8

I can create a detached screen session using the following command:

[user1@host-pc ~]$ screen -d -m -S sname program

...and resume to it using this command:

[user1@host-pc ~]$ screen -r sname

Is there a way to let users that are in the same group as user1 access the session?

Edit: I've read the man page, and I know about the multiuser mode. I'm asking specifically about allowing to share screen sessions by user groups (/etc/group).

i.e. all users in group users are allowed to share session sname. Without manually acladd'ing each user to screen.

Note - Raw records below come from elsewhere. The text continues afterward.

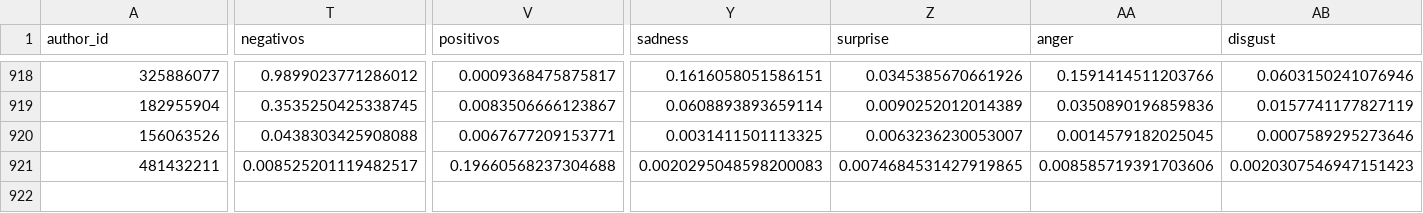
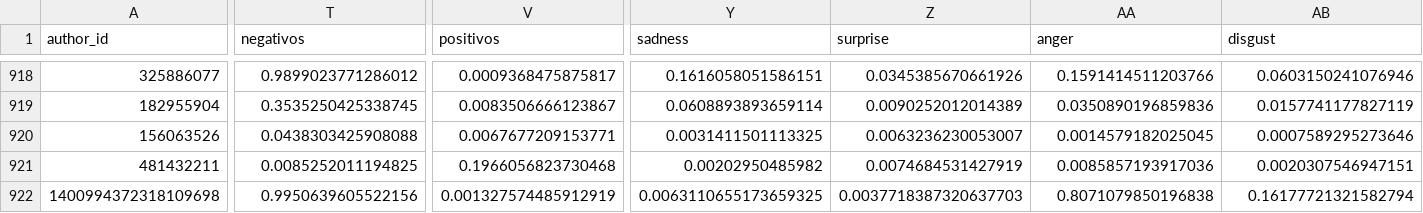
Before and after one commit to sebasur90/tweets_credicoop, a CSV file: tweets_historicos/tweets.csv, drawn as a sheet; only a part is shown, gaps mark what is left out; rows hold the shown columns only; the diff covers the shown part only; the diff names each change by its address in the sheet, - before the commit and + after, or states it on an @@ line.

Commit message:
actualizando twitts

```diff
--- a/tweets_historicos/tweets.csv
+++ b/tweets_historicos/tweets.csv
-T921 (negativos): 0.008525201119482517
+T921 (negativos): 0.0085252011194825
-V921 (positivos): 0.19660568237304688
+V921 (positivos): 0.1966056823730468
-Y921 (sadness): 0.0020295048598200083
+Y921 (sadness): 0.00202950485982
-Z921 (surprise): 0.0074684531427919865
+Z921 (surprise): 0.0074684531427919
-AA921 (anger): 0.008585719391703606
+AA921 (anger): 0.0085857193917036
-AB921 (disgust): 0.0020307546947151423
+AB921 (disgust): 0.0020307546947151
+row 922: 1400994372318109698 | 0.9950639605522156 | 0.001327574485912919 | 0.0063110655173659325 | 0.0037718387320637703 | 0.8071079850196838 | 0.16177721321582794
```
Also changed, not shown: 4 edited cells elsewhere in this file.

1
  • The answer appears to be "no, you cannot (without scripting or source code modifications)." Screen (at least recent versions) has many built-in checks to prevent tampering with permissions on the sockets in /var/run/screen outside of its acladd and aclgrp facility, and you will get messages like Directory /var/run/screen/S-username must have mode 700 if you have altered those permissions manually. – TheDudeAbides Mar 12 '20 at 7:18
7

Yes, it is possible, but your screen should have suid bit on and this has some security implications. Basically you should do the following in order to be able to share a screen session:

chmod u+s /usr/bin/screen

Then as a user (let's suppose that its username is user1), you should run screen and run the following two commands in it:

<ctrl+a>:multiuser on
<ctrl+a>:acladd user2

Finally, user2 should be able to connect to the session with the following command:

screen -x user1/

You can find more information here.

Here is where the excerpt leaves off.